Technology is nothing. What’s important is that you have a faith in people, that they’re basically good and smart, and if you give them tools, they’ll do wonderful things with them.
My two granddaughters, Papa and I walked out of IHOP on Sunday morning. 5-year-old Breezy was carrying her iPad, an iPhone and a flip phone. I thought she looked adorable with her hands filled with technology. She is a child of the 21st century. She is a child of the super technology generation. I don’t even know how we are going to refer to these little ones when they come of age. It will be interesting to see how sociologist “name” them when this group gets to the teen and early adult years.
They are really amazing little ones. Breezy received her iPad for Christmas 2015, and only recently got the email address to go along with it. So now she can FaceTime. When I was a kid only the Jetson’s could FaceTime. Breezy doesn’t have a clue about the Jetson’s; all she knows is she has FaceTime and she likes to call me. The other evening she called while I was playing Hay Day on my tablet.

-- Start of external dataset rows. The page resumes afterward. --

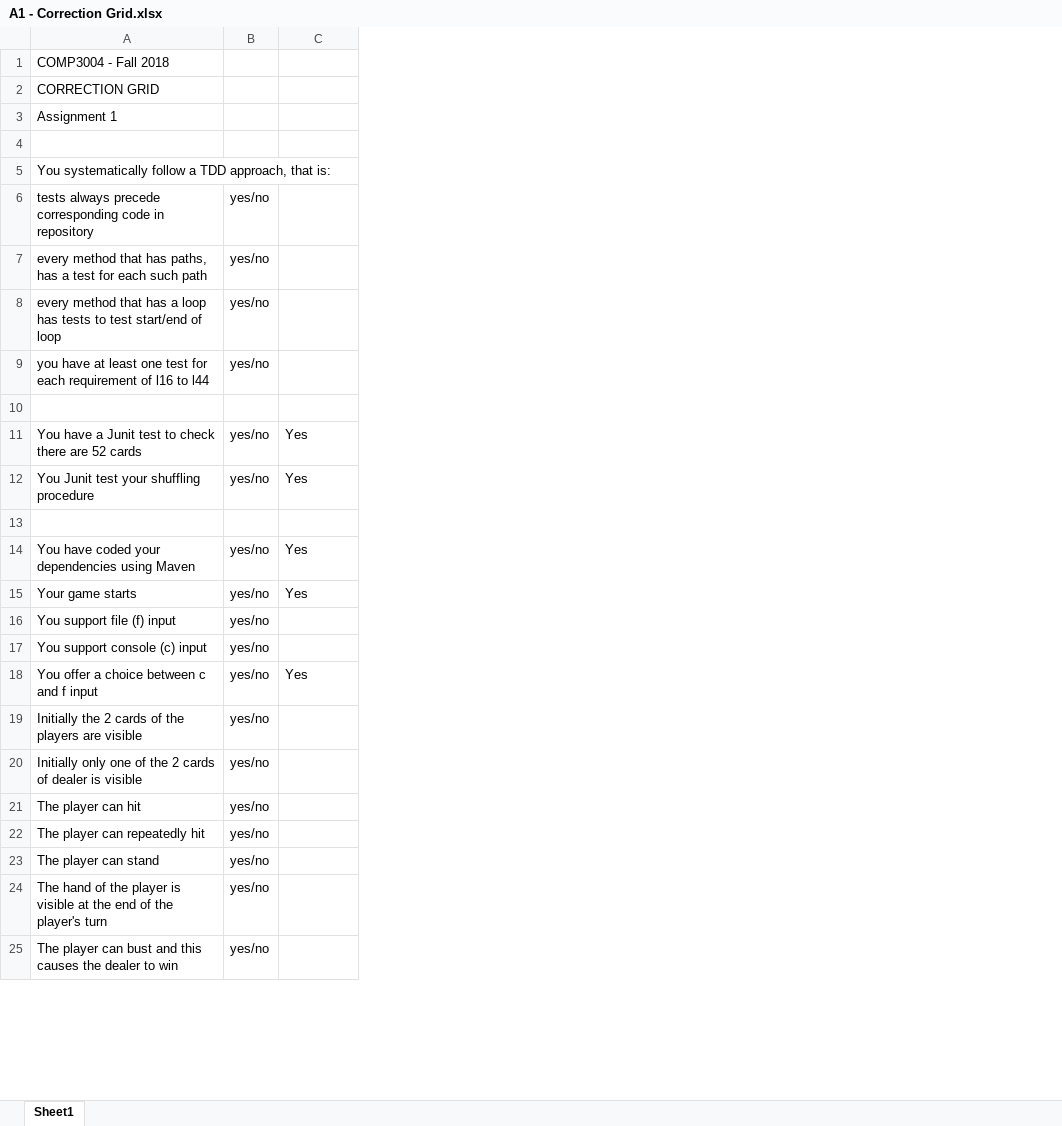
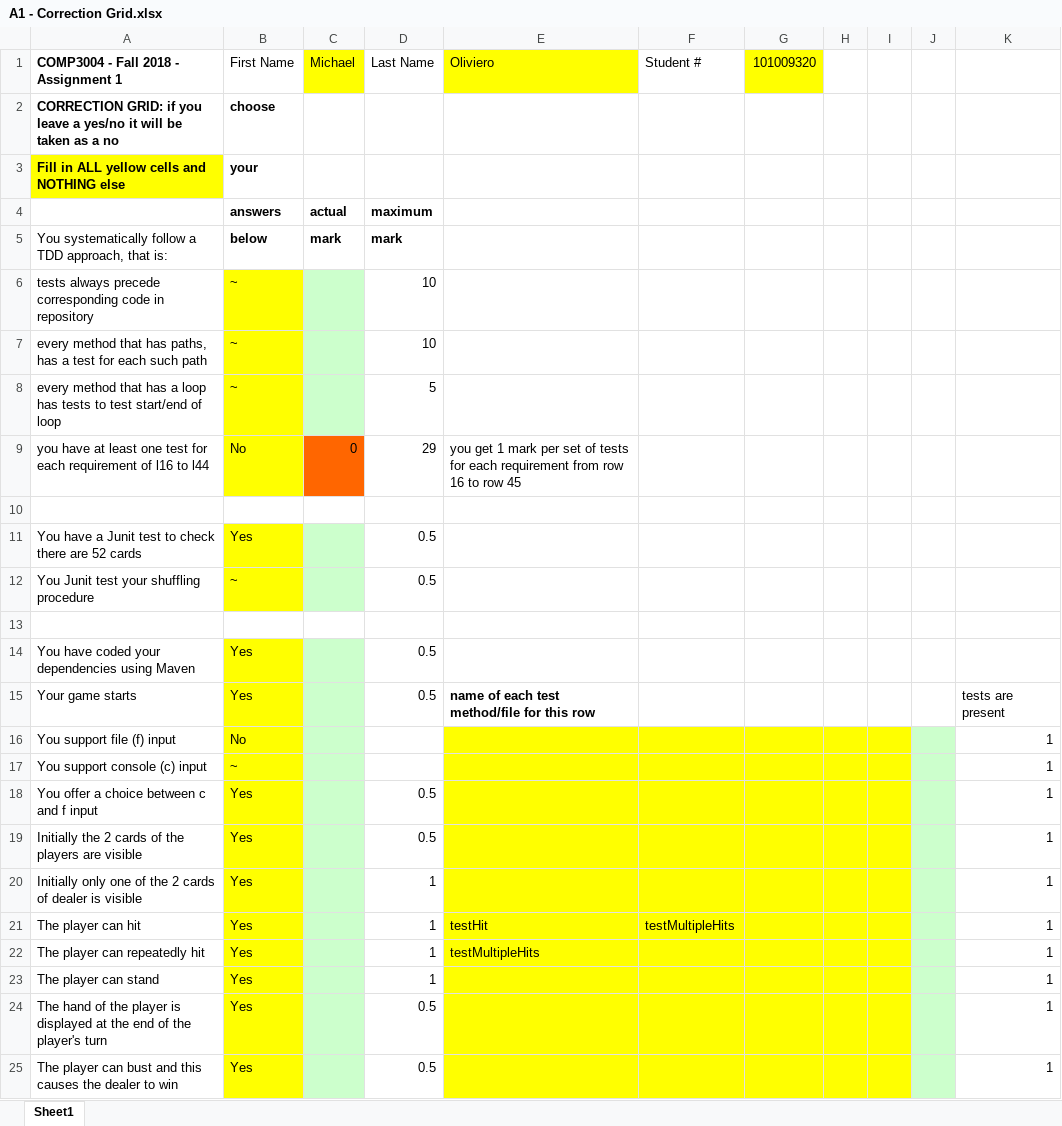
Before and after one commit to MichaelOliviero/comp3004, an Excel workbook: A1/A1 - Correction Grid.xlsx, sheet Sheet1, drawn as a sheet; only a part is shown; values as stored, in another font and other column widths than the file's, no borders; removed rows and columns are numbered as before the commit, all else as after; the diff covers the shown part only; the diff names each change by its address in the sheet, - before the commit and + after, or states it on an @@ line.

Commit message:
Updated Test Cases, Correction Grid & changed player+dealer into Hand

```diff
--- a/A1/A1 - Correction Grid.xlsx (sheet Sheet1)
+++ b/A1/A1 - Correction Grid.xlsx (sheet Sheet1)
-column B, rows 6-23: yes/no | yes/no | yes/no | yes/no |  | yes/no | yes/no |  | yes/no | yes/no | yes/no | yes/no | yes/no | yes/no | yes/no | yes/no | yes/no | yes/no; row 25: yes/no
+column C (Michael), rows 5-9: mark |  |  |  | 0
+column D (Last Name), rows 5-23: mark | 10 | 10 | 5 | 29 |  | 0.5 | 0.5 |  | 0.5 | 0.5 |  |  | 0.5 | 0.5 | 1 | 1 | 1 | 1; row 25: 0.5
+column E (Oliviero), rows 9-22: you get 1 mark per set of tests for each requirement from row 16 to row 45 |  |  |  |  |  | name of each test method/file for this row |  |  |  |  |  | testHit | testMultipleHits
+column F (Student #), row 21: testMultipleHits
+column G (101009320), empty
+column H, empty
+column I, empty
+column J, empty
+column K, rows 15-23: tests are present | 1 | 1 | 1 | 1 | 1 | 1 | 1 | 1; row 25: 1
-row 1: COMP3004 - Fall 2018
-row 2: CORRECTION GRID
-row 3: Assignment 1
-row 1: (empty)
+row 1: COMP3004 - Fall 2018 - Assignment 1 | First Name | Michael | Last Name | Oliviero | Student # | 101009320
+row 2: CORRECTION GRID: if you leave a yes/no it will be taken as a no | choose
+row 3: Fill in ALL yellow cells and NOTHING else | your
+row 4:  | answers | actual | maximum
-B5 (First Name): (empty)
+B5 (First Name): below
-B6:B8 (First Name): (empty)
+B6:B8 (First Name): ~
-B6:B9 fill: none
+B6:B9 fill: #FFFF00
-B9 (First Name): (empty)
+B9 (First Name): No
-B11:B12 fill: none
+B11:B12 fill: #FFFF00
-B12 (First Name): Yes
+B12 (First Name): ~
-B14:B23 fill: none
+B14:B23 fill: #FFFF00
-B16 (First Name): (empty)
+B16 (First Name): No
-B17 (First Name): (empty)
+B17 (First Name): ~
-B19:B23 (First Name): (empty)
+B19:B23 (First Name): Yes
-row 24: The hand of the player is visible at the end of the player's turn | yes/no
+row 24: The hand of the player is displayed at the end of the player's turn | Yes |  | 0.5 |  |  |  |  |  |  | 1
-B25 (First Name): (empty)
+B25 (First Name): Yes
-B25 fill: none
+B25 fill: #FFFF00
```
Also changed, not shown: 15 added rows, 3 removed rows, 21 edited cells and cell formats elsewhere in this sheet, 9 other files.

I could see from the pink walls that she was in her room leaning up against the giant pink stuffed unicorn we bought her for Valentine’s Day. She looked very comfy. But, it wasn’t long before she was up taking me on a virtual tour down the hall to show me the new paint-job in the kitchen. She jumped on her scooter, put the iPad in the basket, facing her, and I watched as she slid smoothly down the hallway.
After she showed off the kitchen walls, she put the iPad back in the basket, facing outward this time, and I saw where we were going as we took the trip on the scooter back down the hallway to her room. We had a brief conversation. Her mom said it was time to take her bath and wash her hair. She quickly said, “I’ll call you after my bath!”
True to her word, 30 or so minutes later, I got another call from her; this time she was wearing pajamas and had long wet hair. She kept saying, “Is it time to hang up?” I said, “Yes, now I have to take a shower.” “Call me after your shower!” she said emphatically. At the end of one call she said, “I’ll call you in the morning before school if I have time!” After a series of calls, they stopped. I’m sure her momma told her it was time for bed.
She calls me at least once every night. Of course I love it. I know that at five her Gigi may be her favorite person to call. Soon, I won’t even be on the list of people to call until she’s about 25. Then I might get back on the list again!
These mini-kids love their technology, but in some ways, as Steve Jobs said, to them it is also “nothing.” To Breezy, her iPad is no more special than her oversized pink unicorn or her scooter. It’s one more tool in her life with which she can do wonderful things. That is what is incredibly unique about this particular generation of children. They are amazing to watch. It is fascinating to see how they seamlessly integrate technology into their lives.
Do you have super techno mini-kid in your life? Tell me about him or her. They are pretty awesome, huh?